Basil is such a large group of species and cultivars that we have decide to place them all under one category because they all have similar uses and growth requirements, with a few exceptions.
Basil comes in green and red leaf varieties, annual and perennial varieties as well as straight and curled leaf varieties. The best ones used for cooking would be the well-known sweet basil, dark opal basil with its maroon red leaves and our personal favourite, the perennial Greek basil which has the same flavour as sweet basil but with the added benefit of being n perennial plant that rarely flowers.
Basil needs no introduction into the realm of the kitchen with its fresh taste adding flavour to pizza sauce, pastas, soups, egg and cheese dishes, tomato dishes and off course PESTO! This lovely sauce can be added to all sorts of dishes to give it a signature flavour and entire festivals is devoted to this sauce. Besides its presence in the kitchen basil is also a remarkable detoxifier, migraine remedy, and has been used to treat mouth infections and peptic ulcers. Whenever you have basil to spare, you can make a strong tea from the leaves and pour it down ant holes as they absolutely hate the smell of basil. Do you struggle to keep flies at bay? Rub some basil on your windowsills to deter those pesky little flies.
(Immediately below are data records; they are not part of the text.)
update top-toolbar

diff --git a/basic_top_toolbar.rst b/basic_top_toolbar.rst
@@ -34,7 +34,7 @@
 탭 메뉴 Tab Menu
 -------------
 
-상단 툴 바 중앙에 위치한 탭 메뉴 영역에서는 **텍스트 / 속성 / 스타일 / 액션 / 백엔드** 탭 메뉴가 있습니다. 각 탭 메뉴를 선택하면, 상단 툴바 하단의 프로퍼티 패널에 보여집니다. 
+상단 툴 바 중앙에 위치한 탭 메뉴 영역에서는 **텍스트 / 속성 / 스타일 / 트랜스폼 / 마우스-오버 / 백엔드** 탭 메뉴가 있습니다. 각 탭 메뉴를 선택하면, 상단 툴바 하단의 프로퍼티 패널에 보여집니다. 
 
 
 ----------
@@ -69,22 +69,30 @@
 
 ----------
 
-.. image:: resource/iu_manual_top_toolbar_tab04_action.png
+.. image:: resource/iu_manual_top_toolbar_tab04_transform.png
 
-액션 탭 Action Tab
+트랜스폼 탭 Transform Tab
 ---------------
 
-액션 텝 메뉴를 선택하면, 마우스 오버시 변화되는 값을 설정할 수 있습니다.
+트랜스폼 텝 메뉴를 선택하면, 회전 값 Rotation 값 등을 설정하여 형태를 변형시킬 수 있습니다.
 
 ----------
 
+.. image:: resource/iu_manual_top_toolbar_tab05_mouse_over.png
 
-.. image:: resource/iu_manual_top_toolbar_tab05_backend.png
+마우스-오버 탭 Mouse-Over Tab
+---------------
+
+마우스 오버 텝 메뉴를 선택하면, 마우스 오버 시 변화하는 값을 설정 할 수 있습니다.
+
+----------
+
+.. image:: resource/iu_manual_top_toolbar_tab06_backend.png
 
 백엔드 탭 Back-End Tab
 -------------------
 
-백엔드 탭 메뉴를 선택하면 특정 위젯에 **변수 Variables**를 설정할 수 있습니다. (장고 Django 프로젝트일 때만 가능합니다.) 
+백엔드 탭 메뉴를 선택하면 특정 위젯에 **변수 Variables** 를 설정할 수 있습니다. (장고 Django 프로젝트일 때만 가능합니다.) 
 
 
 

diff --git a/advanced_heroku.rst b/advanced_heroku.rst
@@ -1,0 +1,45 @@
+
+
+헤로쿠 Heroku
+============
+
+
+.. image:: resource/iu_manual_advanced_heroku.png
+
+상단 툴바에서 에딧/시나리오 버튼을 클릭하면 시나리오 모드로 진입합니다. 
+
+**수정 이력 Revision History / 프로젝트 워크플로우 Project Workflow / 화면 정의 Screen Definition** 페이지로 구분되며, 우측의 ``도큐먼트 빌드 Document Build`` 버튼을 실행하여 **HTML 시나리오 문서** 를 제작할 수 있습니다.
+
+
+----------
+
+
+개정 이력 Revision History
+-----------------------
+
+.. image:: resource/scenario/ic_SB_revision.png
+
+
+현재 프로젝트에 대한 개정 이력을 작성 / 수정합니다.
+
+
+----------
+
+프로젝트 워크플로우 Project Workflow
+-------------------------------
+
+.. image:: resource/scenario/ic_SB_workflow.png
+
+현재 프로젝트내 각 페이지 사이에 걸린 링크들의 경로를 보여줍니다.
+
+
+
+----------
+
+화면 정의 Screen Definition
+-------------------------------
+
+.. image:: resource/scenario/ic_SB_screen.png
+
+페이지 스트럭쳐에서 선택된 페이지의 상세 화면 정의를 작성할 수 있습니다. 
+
Most basils are annual plants meaning that they only last one season and then go to seed. There are quite a few perennial basil varieties available, some of which flower and others that donâ€™t. All basil species need full sun with a well composted fertile soil. They are not fond of pots and prefer to be planted in the garden especially if you intend to use a lot of it and need a strong producing plant. The sweet and dark opal varieties need at least a twice weekly watering (see growing tips) and ideally a layer of organic mulch to keep the roots cool and moist, this will also delay them going to flower early. The perennial varieties need a mild pruning two to three times per year but never cut then too low as this may kill the plant. The flowering perennial basils are excellent bee feeding plants that are proving very helpful in the agricultural section. (see African Blue Basil)